Some analysts have an even gloomier approach, estimating how figures may be closer to two million and surpass three million by the end of the year, thus ranking COVID-19 among the world’s worst killers.
Unfortunately, numbers are cold as ice, but the pain is real. Thus, by the end of the war, most of us will have lost at least a friend, someone we hate, or someone we love. No matter who we lose, it will always be a heavy burden to bear.
In Memoriam of my Grandfather
One year ago, we lost the patriarch of our family. He was born in Portugal during the Great War, on August 26, 1917.
World War I had an overall negative impact on the Portuguese fragile economy. A small nation on the outskirts of a ravaged Europe, Portugal faced a permanent state of economic crisis aggravated by the conflict.
Last year, my grandfather was one of the last men alive who had known one of the darkest periods in Human History — the four Spanish flu waves, from February 1918 to April 1920.
The 1918 influenza pandemic was the most severe in recent history. It was caused by an H1N1 virus with genes of avian origin. Although there is no universal consensus regarding where the virus originated, it spread worldwide during 1918–1919.
Portugal took the full blow of two waves of the influenza pandemic, between July 1918 to January 1919 and April to May 1919, with a death rate of 195.7 per 10,000 persons.
In Portugal, the disease’s epicenter was the northeast, in line with the high death toll in the neighboring Spanish provinces.
Curiously, COVID-19 first wave showed the same pattern with the northern provinces facing an excess of cases while, for instance, the Portuguese islands were less and later affected.
In 1917, my grandfather was right in the “hurricane's eye,” as my family originates from that area. Being just a toddler, he was among those who suffered the most. The Spanish Flu claimed my great-grandparents and left him an orphan.
After, from 1961 to 1975, he survived the seventh cholera pandemic that reached Portugal in the aftermath of the Carnation Revolution (1974), claiming 48 lives with 2467 registered cases.
Later on, together, we faced the swine flu pandemic (2009) and both coronaviruses outbreaks: SARS (2002–2004) and MERS in (2012).
He was a strong-hearted and sturdy little man that always had a story to tell and a witty smile on his wrinkled face. He was a teacher, and he loved lecturing on various topics, mainly about Politics and History.
Eventually, his lungs failed, and he passed, a victim of chronic respiratory disease. The last patriarch had left us, and it was like an enormous void had engulfed my life, as he was a living memory, a window on times past.
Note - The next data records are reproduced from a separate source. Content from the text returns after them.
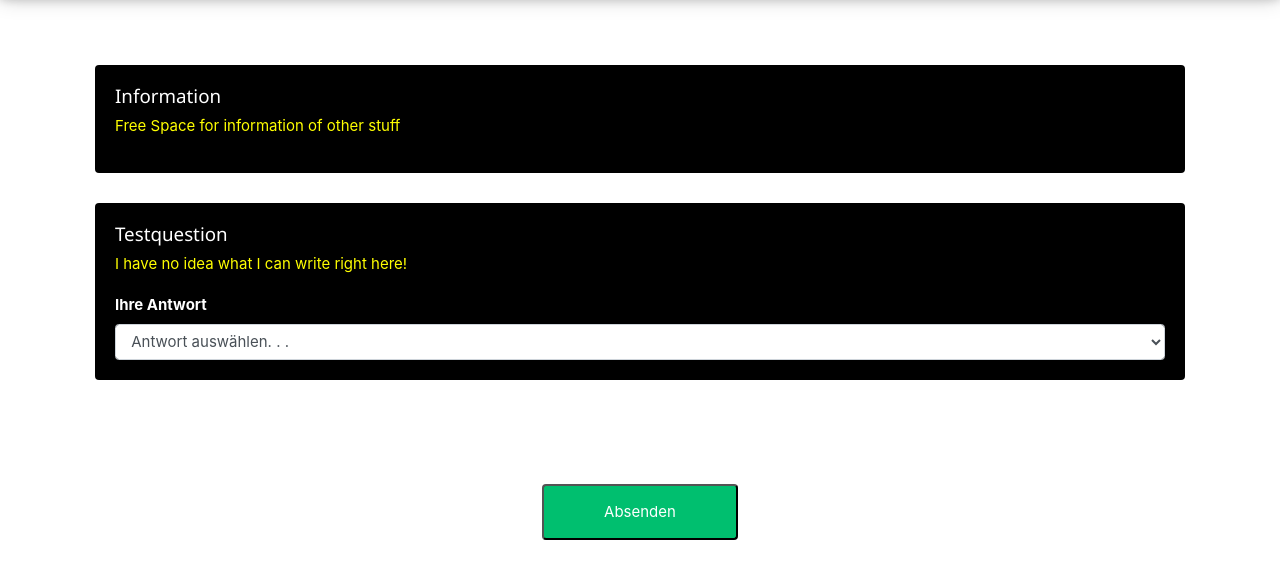
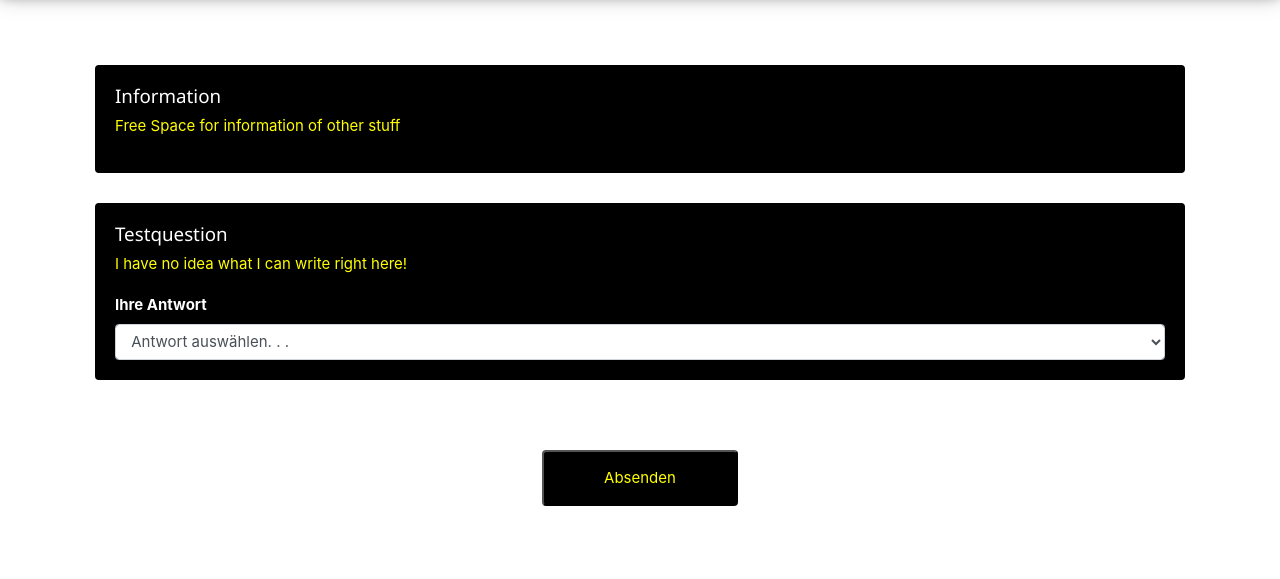
Before and after one commit to if-03-01-C-fall-2019/webapp-modelrockets-by-siegl-and-rausch-schott, a plain HTML site: page quiz/index.html in a window 1280 px wide. Shown: the part 129-708 px from the top of the page. Drawn offline with nearby package versions, Linux system fonts and the light colour scheme.

Commit message:
change submit button

```diff
--- a/css/modelrockets.css
+++ b/css/modelrockets.css
@@ -41,8 +41,8 @@
   margin: 50px;
   padding: 15px 60px;
 
-  background-color: #00bf6f;
-  color: white;
+  background-color: black;
+  color: yellow;
 
   border-radius: 4px;
 }
--- a/quiz/index.html
+++ b/quiz/index.html
@@ -76,16 +76,18 @@
                   <option>Test4</option>
                 </select>
                 </article>
+
+
+                <!-- Submit Button -->
+                <section>
+                  <div class="container">
+                    <div class="text-center">
+                      <input id="submitButton" type="submit" value="Absenden">
+                    </div>
+                  </div>
+                </section>
+
               </form>
-            </div>
-          </div>
-        </section>
-
-        <!-- Submit Button -->
-        <section>
-          <div class="container">
-            <div class="text-center">
-              <input id="submitButton" type="submit" value="Absenden">
             </div>
           </div>
         </section>
```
Months later, another pandemic struck, claiming older adults above all.
I told you about my grandfather because he was a symbol of resilience against all odds. He became an orphan in times of war, disease, and economic crisis, but lived to be over 100 years old. He knew two centuries, several pandemics, and four generations of offsprings.
We all stand on the shoulder of giants like my grandfather and other exceptional men and women throughout humanity’s history.
They restore our faith in humanity’s potential to halt and start pushing back the COVID-19 pandemic before Winter ends.
“Unable are the Loved to die
For Love is Immortality”
Emily Dickinson (2013). “Delphi Complete Works of Emily Dickinson (Illustrated)”, p.1081, Delphi Classics